The task »
Scan the material below for "README", then return each line that contains it.

Record excerpts »
● ● ● ● ● ● ●

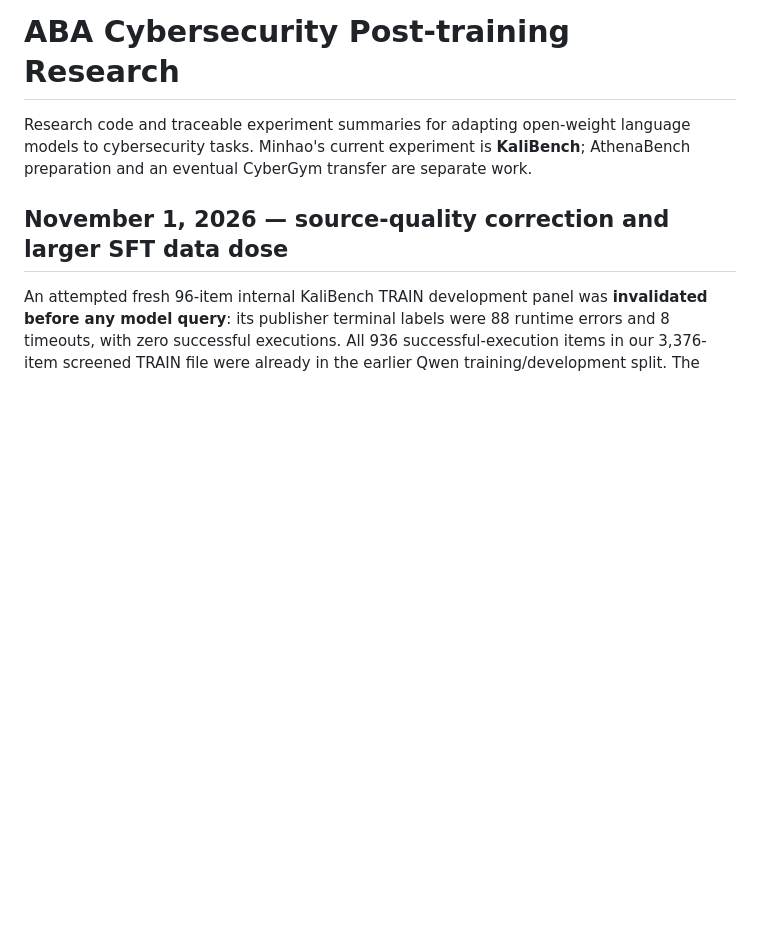
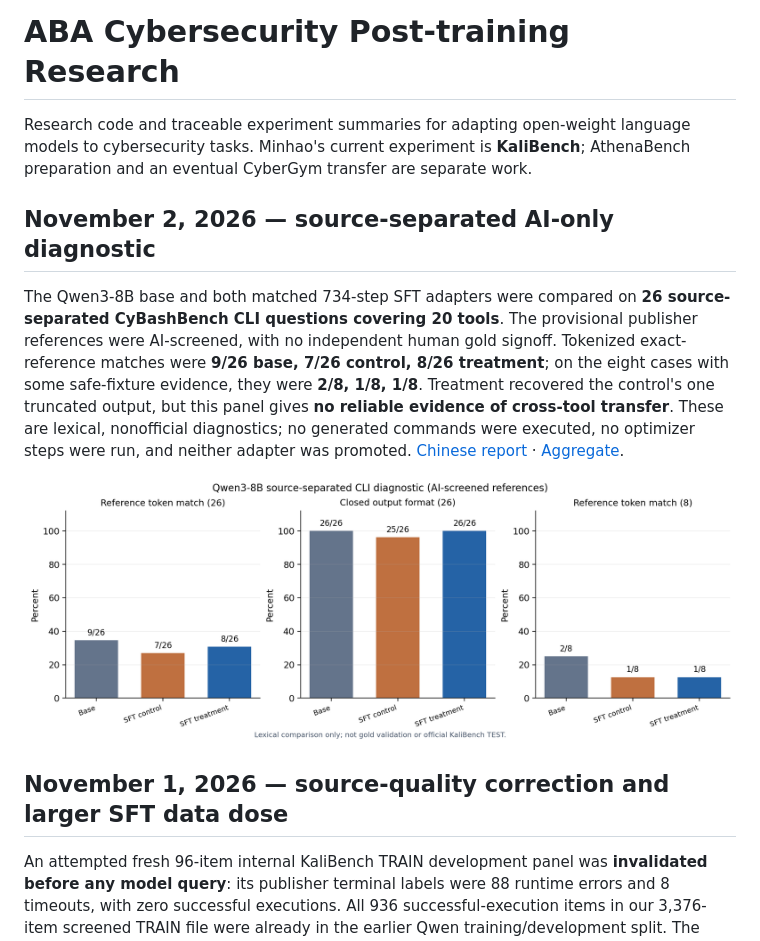
Before and after one commit to Tobudase/aba-cyber-posttraining, a Markdown page: README.md, the part around the change. Rendered like a GitHub page; pictures changed too: results/kali-qwen-external26-ai-diagnostic-2026-11-02/external26.png (added); blank space fills up the shorter version.

Commit message:
Report source-separated Qwen CLI diagnostic

```diff
--- a/README.md
+++ b/README.md
@@ -1,6 +1,12 @@
 # ABA Cybersecurity Post-training Research
 
 Research code and traceable experiment summaries for adapting open-weight language models to cybersecurity tasks. Minhao's current experiment is **KaliBench**; AthenaBench preparation and an eventual CyberGym transfer are separate work.
+
+## November 2, 2026 — source-separated AI-only diagnostic
+
+The Qwen3-8B base and both matched 734-step SFT adapters were compared on **26 source-separated CyBashBench CLI questions covering 20 tools**. The provisional publisher references were AI-screened, with no independent human gold signoff. Tokenized exact-reference matches were **9/26 base, 7/26 control, 8/26 treatment**; on the eight cases with some safe-fixture evidence, they were **2/8, 1/8, 1/8**. Treatment recovered the control's one truncated output, but this panel gives **no reliable evidence of cross-tool transfer**. These are lexical, nonofficial diagnostics; no generated commands were executed, no optimizer steps were run, and neither adapter was promoted. [Chinese report](docs/KALI_QWEN_EXTERNAL26_AI_DIAGNOSTIC_ZH_2026-11-02.md) · [Aggregate](results/kali-qwen-external26-ai-diagnostic-2026-11-02/aggregate.json).
+
+![Source-separated AI-only 26-row CLI diagnostic](results/kali-qwen-external26-ai-diagnostic-2026-11-02/external26.png)
 
 ## November 1, 2026 — source-quality correction and larger SFT data dose
 
```
Also changed, not shown: docs/KALI_QWEN_EXTERNAL26_AI_DIAGNOSTIC_ZH_2026-11-02.md (added, +36 -0 lines), 3 other files.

● ● ● ● ● ● ●

Answer to the problem »
Before and after one commit to Tobudase/aba-cyber-posttraining, a Markdown page: README.md, the part around the change. Rendered like a GitHub page; pictures changed too: results/kali-qwen-external26-ai-diagnostic-2026-11-02/external26.png (added); blank space fills up the shorter version.
--- a/README.md
+++ b/README.md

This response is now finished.